Restate the following records word for word without images.
*** Begin section ***
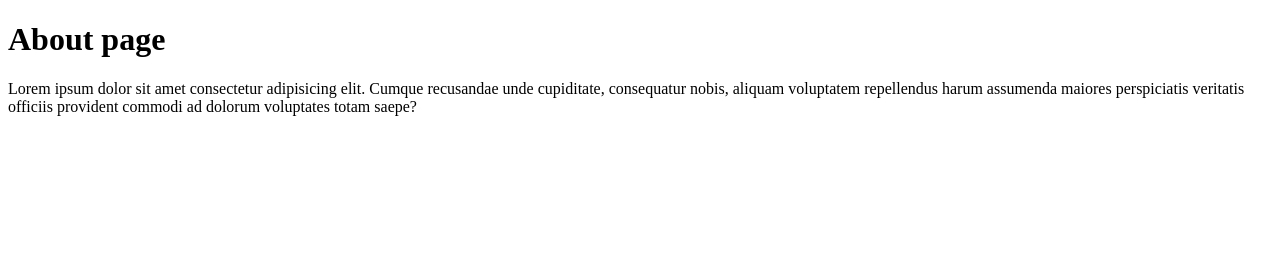
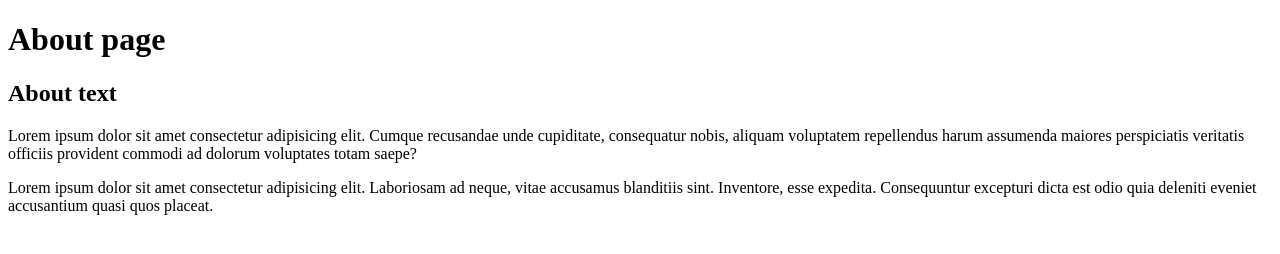
Before and after one commit to vetaluga/branch1, a plain HTML site: page about.html in a window 1280 px wide. Drawn offline with Linux system fonts and the light colour scheme.

Commit message:
add content

```diff
--- a/about.html
+++ b/about.html
@@ -8,6 +8,8 @@
 </head>
 <body>
     <h1>About page</h1>
+    <h2>About text</h2>
     <p>Lorem ipsum dolor sit amet consectetur adipisicing elit. Cumque recusandae unde cupiditate, consequatur nobis, aliquam voluptatem repellendus harum assumenda maiores perspiciatis veritatis officiis provident commodi ad dolorum voluptates totam saepe?</p>
+    <p>Lorem ipsum dolor sit amet consectetur adipisicing elit. Laboriosam ad neque, vitae accusamus blanditiis sint. Inventore, esse expedita. Consequuntur excepturi dicta est odio quia deleniti eveniet accusantium quasi quos placeat.</p>
 </body>
 </html>
```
*** End section ***
Task result
Before and after one commit to vetaluga/branch1, a plain HTML site: page about.html in a window 1280 px wide. Drawn offline with Linux system fonts and the light colour scheme.

Commit message:
add content

```diff
--- a/about.html
+++ b/about.html
@@ -8,6 +8,8 @@
 </head>
 <body>
     <h1>About page</h1>
+    <h2>About text</h2>
     <p>Lorem ipsum dolor sit amet consectetur adipisicing elit. Cumque recusandae unde cupiditate, consequatur nobis, aliquam voluptatem repellendus harum assumenda maiores perspiciatis veritatis officiis provident commodi ad dolorum voluptates totam saepe?</p>
+    <p>Lorem ipsum dolor sit amet consectetur adipisicing elit. Laboriosam ad neque, vitae accusamus blanditiis sint. Inventore, esse expedita. Consequuntur excepturi dicta est odio quia deleniti eveniet accusantium quasi quos placeat.</p>
 </body>
 </html>
```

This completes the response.